Happiness is a rare commodity in these times of uncertainty and almost assured destruction. If happiness were more material, there is no doubt that many a child’s arms and fingers would be severed in pursuit of this wondrous, priceless feeling. Fortunately, there’s not to high a price on happiness, unless you can download it without getting sued. Otherwise, a good $13 will suffice for the purchase of Sean Tillman’s latest masterwork.
Sean Na Na’s effort is nothing short of shimmering, frolicking guitar pop. The contents of this pretentiously titled album (CoPe We Must = Coke-Peppered Weed Mustache) are most fitting for a young city dweller’s studio apartment or a lonely suburban teen’s Wes Anderson-decorated bedroom. Nevertheless, anyone else under the sun could easily accept the catchiness and narrative wit of the album. Tillman’s clear, pretty voice resonates with the musical storytelling of Ted Leo. In place of the political grandstanding however are individual, slice of inner-life tales fit with surreal images and detailed observations that are both introspective and giddy. Sean Na Na aspires no further than to capture the strife, love and hope of everyday people, not unlike The Replacements’ aw-shucks loser ballads.
Maybe that’s not happy with a capital ‘H,’ but like a divorced middle class mother, Sean Na Na washes over whatever sadness that pops up with a bright face of carefree pop chords. Sean’s guitar is pervasive over all the other instruments and provides the sweetness that embodies the faster songs. Even if the characters are unable to move or be moved, Tillman’s chords pack a reviving thrust of life that won’t drag the listener into a similar quagmire of emotion. The album is made up of mostly peppy, upbeat numbers that convey a time, place and/or state of mind, but the album does not lack its anthems. “The Hunter” is a track that is more stripped down both musically and lyrically. Guitars are wailed upon with classic rock bravado, not strummed with folk rock sensitivity. Tillman’s words are confined to a stricter verse/chorus/verse pattern, but not simplistic or glossed over in unimportance to emphasize the loud riffs. “Black Bag” comes in two tracks later and has a similar rock swagger.

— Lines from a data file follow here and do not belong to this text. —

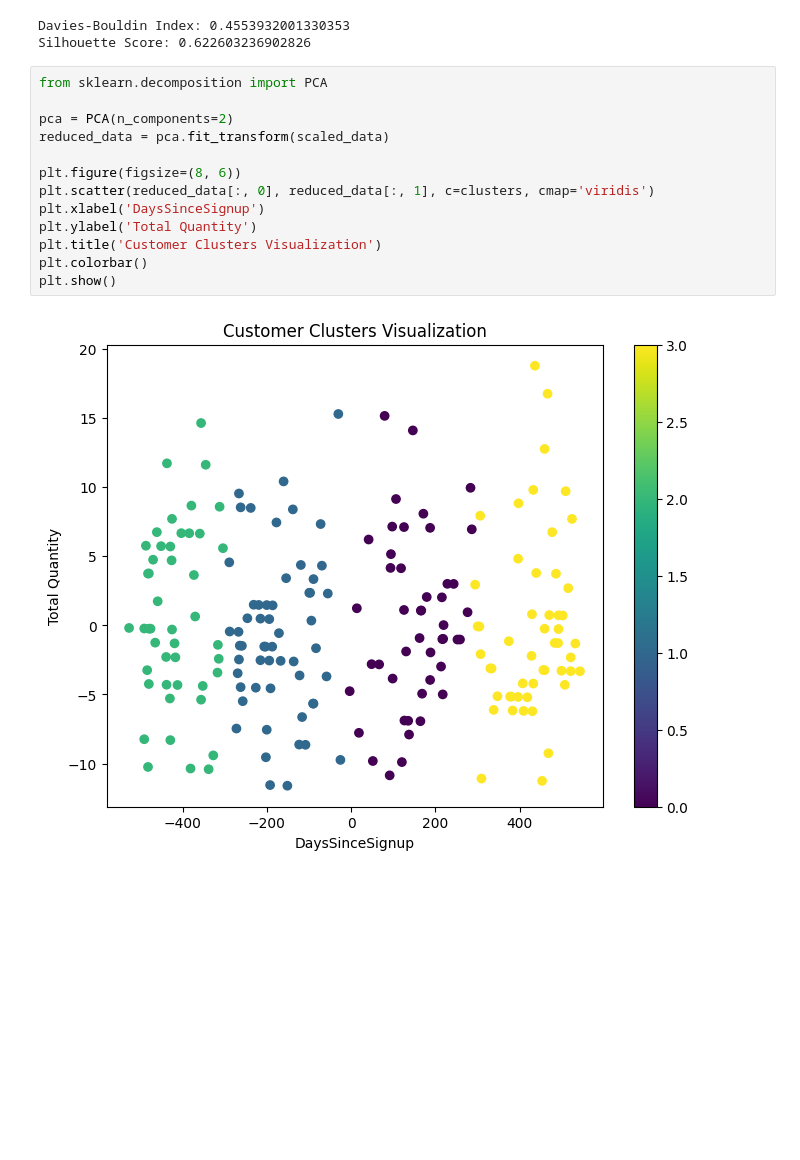
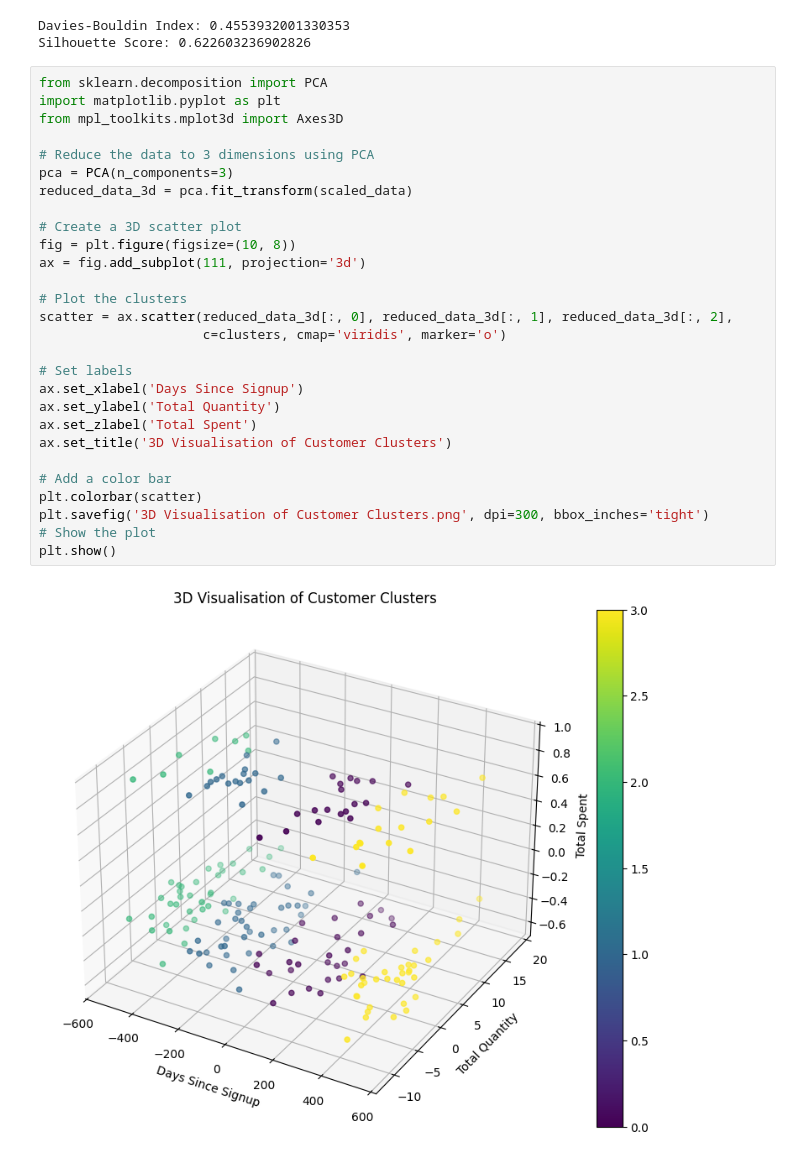
Before and after one commit to Varun1722/zeotap_assignment_data_science, a Jupyter notebook: Varun_Goyal_Clustering.ipynb, the cells around one changed output. Cells and saved outputs as stored; diff of their text form; blank space fills up the shorter version.

```diff
--- a/Varun_Goyal_Clustering.ipynb
+++ b/Varun_Goyal_Clustering.ipynb
@@ -177,16 +178,31 @@ Davies-Bouldin Index: 0.4553932001330353
 Silhouette Score: 0.622603236902826
 # %%
 from sklearn.decomposition import PCA
+import matplotlib.pyplot as plt
+from mpl_toolkits.mplot3d import Axes3D
 
-pca = PCA(n_components=2)
-reduced_data = pca.fit_transform(scaled_data)
+# Reduce the data to 3 dimensions using PCA
+pca = PCA(n_components=3)
+reduced_data_3d = pca.fit_transform(scaled_data)
 
-plt.figure(figsize=(8, 6))
-plt.scatter(reduced_data[:, 0], reduced_data[:, 1], c=clusters, cmap='viridis')
-plt.xlabel('DaysSinceSignup')
-plt.ylabel('Total Quantity')
-plt.title('Customer Clusters Visualization')
-plt.colorbar()
+# Create a 3D scatter plot
+fig = plt.figure(figsize=(10, 8))
+ax = fig.add_subplot(111, projection='3d')
+
+# Plot the clusters
+scatter = ax.scatter(reduced_data_3d[:, 0], reduced_data_3d[:, 1], reduced_data_3d[:, 2],
+                     c=clusters, cmap='viridis', marker='o')
+
+# Set labels
+ax.set_xlabel('Days Since Signup')
+ax.set_ylabel('Total Quantity')
+ax.set_zlabel('Total Spent')
+ax.set_title('3D Visualisation of Customer Clusters')
+
+# Add a color bar
+plt.colorbar(scatter)
+plt.savefig('3D Visualisation of Customer Clusters.png', dpi=300, bbox_inches='tight')
+# Show the plot
 plt.show()
 # %% [output]
-[figure, old version]
+[figure, new version]
```
Also changed, not shown: parts of 1 cell of this notebook, 1 other file.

For an album that was recorded in various locations, it’s quite consistent, sounding as if it was recorded in one straight sweep. If anything this shows that Tillman is a more than capable producer and sometimes no one can record someone’s band better than the one who writes the songs. To add to the more festive aspects of the album, Tillman brings along a herd of party guests spanning from Dillinger 4 to The Distillers, The Shins and the Afghan Whigs. It’s true that pop music has established itself in all major contemporary genres for decades now, but to the credit of bands like Sean Na Na, at least there is still evidence that pop can be imaginative, beautiful and literate in less than forty minutes.